Bits and Pieces
Financial ADHS members – Please collect your book.
Milleewa and the Milleewa Boys’ Home
Chris Pratten together with our Society recently launched his book on Milleewa and the Milleewa Boys’ Home at a thoroughly enjoyable function held at the Pratten Park Bowling Club. For those financial members who were not able to make it to the launch and collect their free copy of the book, you are requested to call in to our research rooms on the second and last Saturdays in October between 11am and 4pm.
We were recently treated to a presentation by Vince Taranto and Daniel Percival: The Fascinating History of Gladesville Bridge which was organised by Society Committee man Murray Cleaver. The illustrated talk by Vince Taranto included interesting detail about the land and buildings acquired to make way for its construction, the architect, and much more. Did you know that the Gladesville Bridge was the first in the world where the architect used a computer in the design process? It was also the longest single span bridge in the world for a time. Daniel Percival played oral history sound recordings of people who were workers on the bridge all of whom, without exception, were proud of their achievement. They looked back with fondness on that time for the camaraderie between the workers and long term friendships they made, making it a career highlight. Thank you one and all for such a great afternoon.
Data Projector – Fundraising Raffle
At the recent function, the Pratten Park Community Club and our Society held a raffle to raise funds for a data projector. Society member, Hilary Coolican, won the prize of a gift boxed bottle of gin and a scarf and the raffle raised the sum of $255.00. Between the Club and the Society, we hope to have a data projector for use soon at future illustrated talks and presentations.

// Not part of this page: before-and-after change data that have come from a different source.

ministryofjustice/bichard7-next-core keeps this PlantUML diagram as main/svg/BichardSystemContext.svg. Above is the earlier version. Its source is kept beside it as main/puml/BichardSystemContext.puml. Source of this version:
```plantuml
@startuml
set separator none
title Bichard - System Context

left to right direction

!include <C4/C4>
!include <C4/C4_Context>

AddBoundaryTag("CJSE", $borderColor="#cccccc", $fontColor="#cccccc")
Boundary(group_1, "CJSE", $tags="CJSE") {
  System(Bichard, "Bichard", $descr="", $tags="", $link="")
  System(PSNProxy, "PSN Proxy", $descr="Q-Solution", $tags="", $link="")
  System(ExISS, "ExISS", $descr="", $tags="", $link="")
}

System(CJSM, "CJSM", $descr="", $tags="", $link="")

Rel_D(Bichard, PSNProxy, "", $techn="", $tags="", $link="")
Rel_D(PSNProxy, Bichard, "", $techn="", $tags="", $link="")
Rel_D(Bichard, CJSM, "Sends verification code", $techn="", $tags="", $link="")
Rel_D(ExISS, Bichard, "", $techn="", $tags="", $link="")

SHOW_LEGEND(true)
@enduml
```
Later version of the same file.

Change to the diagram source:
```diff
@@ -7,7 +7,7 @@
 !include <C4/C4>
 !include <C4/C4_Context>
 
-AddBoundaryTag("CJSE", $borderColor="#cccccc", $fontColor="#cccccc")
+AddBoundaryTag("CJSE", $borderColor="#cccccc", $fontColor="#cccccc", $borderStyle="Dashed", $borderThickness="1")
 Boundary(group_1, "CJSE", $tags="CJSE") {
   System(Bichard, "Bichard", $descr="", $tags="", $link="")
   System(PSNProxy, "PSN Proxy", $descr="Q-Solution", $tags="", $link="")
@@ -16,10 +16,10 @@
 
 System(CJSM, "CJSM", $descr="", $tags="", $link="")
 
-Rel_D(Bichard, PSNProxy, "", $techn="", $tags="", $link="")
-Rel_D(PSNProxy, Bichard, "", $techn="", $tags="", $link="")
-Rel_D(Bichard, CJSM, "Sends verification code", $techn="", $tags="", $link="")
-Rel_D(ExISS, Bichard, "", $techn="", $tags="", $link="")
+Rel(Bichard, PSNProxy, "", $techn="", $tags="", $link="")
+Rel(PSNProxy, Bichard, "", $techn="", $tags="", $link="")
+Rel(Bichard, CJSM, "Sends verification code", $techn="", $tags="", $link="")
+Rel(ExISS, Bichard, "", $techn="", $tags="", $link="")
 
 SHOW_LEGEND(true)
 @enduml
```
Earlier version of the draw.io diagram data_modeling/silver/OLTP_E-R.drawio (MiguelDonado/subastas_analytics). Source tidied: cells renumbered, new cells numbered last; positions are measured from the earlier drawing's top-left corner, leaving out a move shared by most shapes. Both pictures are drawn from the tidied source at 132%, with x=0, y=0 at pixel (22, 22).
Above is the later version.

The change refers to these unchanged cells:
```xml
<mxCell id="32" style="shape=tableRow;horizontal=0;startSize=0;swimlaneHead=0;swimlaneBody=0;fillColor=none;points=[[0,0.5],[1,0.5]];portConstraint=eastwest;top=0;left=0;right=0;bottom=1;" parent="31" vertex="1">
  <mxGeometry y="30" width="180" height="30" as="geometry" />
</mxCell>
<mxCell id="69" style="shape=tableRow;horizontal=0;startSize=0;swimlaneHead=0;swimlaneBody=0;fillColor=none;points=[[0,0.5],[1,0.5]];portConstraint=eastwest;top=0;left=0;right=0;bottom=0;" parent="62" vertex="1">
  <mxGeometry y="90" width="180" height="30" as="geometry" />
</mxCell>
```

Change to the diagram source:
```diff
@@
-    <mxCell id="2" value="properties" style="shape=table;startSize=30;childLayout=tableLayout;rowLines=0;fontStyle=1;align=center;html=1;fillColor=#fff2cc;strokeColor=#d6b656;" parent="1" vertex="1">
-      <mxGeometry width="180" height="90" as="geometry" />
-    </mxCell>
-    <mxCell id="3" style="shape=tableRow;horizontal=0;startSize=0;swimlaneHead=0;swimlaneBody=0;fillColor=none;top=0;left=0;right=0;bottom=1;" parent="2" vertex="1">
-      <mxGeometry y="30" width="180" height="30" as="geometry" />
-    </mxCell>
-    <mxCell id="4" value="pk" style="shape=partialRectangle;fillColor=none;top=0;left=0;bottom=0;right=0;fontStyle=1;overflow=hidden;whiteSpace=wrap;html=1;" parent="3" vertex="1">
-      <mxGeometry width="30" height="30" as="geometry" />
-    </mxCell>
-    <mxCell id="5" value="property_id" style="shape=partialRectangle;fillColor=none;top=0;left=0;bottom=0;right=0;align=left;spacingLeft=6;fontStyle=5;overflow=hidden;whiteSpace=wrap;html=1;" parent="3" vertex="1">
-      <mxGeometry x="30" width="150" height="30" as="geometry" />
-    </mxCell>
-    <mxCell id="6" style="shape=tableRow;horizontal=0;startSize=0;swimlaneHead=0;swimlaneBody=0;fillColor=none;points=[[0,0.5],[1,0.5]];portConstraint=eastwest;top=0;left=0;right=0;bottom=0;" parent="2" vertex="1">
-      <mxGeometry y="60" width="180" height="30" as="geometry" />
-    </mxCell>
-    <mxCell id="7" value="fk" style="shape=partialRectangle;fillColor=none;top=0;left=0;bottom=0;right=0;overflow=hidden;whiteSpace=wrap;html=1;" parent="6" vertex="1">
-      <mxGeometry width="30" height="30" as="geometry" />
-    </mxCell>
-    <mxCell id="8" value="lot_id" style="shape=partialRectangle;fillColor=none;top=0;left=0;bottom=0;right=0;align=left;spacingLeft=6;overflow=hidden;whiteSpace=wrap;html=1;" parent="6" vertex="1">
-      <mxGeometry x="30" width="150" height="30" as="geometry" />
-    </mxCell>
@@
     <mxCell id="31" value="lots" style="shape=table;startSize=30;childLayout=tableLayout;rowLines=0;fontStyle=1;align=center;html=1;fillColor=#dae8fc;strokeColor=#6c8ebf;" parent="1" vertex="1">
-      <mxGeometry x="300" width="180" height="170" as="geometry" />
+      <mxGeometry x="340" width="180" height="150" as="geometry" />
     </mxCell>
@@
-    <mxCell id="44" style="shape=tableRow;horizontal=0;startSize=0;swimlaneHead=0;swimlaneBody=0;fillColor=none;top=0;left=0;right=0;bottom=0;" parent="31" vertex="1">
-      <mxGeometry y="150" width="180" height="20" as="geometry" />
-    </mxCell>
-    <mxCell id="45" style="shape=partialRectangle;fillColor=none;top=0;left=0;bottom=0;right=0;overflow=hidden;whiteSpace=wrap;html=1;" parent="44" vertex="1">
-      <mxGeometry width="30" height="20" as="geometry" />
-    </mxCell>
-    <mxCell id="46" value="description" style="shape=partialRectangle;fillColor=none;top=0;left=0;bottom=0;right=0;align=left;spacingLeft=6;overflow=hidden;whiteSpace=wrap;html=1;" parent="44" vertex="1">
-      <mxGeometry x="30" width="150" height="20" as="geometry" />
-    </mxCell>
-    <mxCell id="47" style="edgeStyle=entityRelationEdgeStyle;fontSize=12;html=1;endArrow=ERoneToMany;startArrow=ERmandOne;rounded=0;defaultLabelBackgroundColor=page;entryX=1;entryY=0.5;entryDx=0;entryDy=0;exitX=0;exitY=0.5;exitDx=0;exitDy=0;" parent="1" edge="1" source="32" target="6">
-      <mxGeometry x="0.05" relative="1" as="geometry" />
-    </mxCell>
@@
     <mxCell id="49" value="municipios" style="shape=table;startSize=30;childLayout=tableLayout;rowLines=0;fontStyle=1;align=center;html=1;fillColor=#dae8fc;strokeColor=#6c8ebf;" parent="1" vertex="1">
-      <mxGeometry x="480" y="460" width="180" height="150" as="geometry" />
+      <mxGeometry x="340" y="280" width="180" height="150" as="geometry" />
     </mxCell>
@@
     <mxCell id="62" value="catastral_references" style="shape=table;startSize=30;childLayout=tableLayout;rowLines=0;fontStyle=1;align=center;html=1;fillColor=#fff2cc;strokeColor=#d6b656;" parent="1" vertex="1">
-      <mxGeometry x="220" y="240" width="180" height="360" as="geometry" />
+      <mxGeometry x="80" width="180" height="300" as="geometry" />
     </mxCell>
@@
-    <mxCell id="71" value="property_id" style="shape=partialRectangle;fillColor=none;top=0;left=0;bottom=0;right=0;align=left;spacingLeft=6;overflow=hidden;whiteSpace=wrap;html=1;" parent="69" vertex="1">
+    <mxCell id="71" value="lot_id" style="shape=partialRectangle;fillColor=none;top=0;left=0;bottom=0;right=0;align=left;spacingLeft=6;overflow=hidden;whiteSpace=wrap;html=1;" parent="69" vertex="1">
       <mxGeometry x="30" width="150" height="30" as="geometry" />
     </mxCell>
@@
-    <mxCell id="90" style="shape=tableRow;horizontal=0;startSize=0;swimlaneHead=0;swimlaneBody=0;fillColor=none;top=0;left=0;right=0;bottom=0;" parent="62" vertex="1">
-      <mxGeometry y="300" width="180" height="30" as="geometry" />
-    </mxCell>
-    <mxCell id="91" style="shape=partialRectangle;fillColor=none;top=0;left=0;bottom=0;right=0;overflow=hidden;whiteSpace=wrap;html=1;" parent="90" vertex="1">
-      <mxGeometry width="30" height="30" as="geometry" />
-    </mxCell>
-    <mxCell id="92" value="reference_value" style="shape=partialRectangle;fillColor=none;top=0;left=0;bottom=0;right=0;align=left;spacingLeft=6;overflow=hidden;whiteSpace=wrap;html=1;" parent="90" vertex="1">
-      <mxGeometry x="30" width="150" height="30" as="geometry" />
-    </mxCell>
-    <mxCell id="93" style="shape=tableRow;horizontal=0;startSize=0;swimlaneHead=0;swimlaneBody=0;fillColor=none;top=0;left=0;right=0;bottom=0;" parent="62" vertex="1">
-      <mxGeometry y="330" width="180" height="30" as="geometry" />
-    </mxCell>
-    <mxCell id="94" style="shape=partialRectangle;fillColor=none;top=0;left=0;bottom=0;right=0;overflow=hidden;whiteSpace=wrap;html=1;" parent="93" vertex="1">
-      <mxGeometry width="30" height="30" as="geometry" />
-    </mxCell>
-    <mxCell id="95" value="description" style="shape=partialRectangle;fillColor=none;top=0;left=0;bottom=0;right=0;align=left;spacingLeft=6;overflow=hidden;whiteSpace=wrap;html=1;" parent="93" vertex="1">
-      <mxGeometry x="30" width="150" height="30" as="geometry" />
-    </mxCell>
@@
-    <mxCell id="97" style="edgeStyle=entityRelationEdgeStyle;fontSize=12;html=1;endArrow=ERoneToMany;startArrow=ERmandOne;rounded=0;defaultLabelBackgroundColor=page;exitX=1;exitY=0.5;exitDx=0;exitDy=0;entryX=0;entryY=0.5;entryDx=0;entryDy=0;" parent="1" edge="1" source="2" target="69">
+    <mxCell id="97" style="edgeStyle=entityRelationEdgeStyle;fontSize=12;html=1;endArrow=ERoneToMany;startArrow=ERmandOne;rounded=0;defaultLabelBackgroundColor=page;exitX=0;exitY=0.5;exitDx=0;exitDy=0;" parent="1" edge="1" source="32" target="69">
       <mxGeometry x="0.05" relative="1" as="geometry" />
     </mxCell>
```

We will keep you posted.
A New Exhibition
Captured: Portraits of Crime, 1870-1930 is an exciting new free exhibition at the State Archives and Records Authority of NSW, Western Sydney Records Centre, 161 O’Connell Street Kingswood, which will run until 28 April 2018. The exhibition reveals case studies of men, women and children who were incarcerated in NSW gaols between 1870 and 1930 which give insights into the history of the criminal justice system of NSW. An online version of this exhibition can be viewed at www.records.nsw.gov.au/archives/exhibitions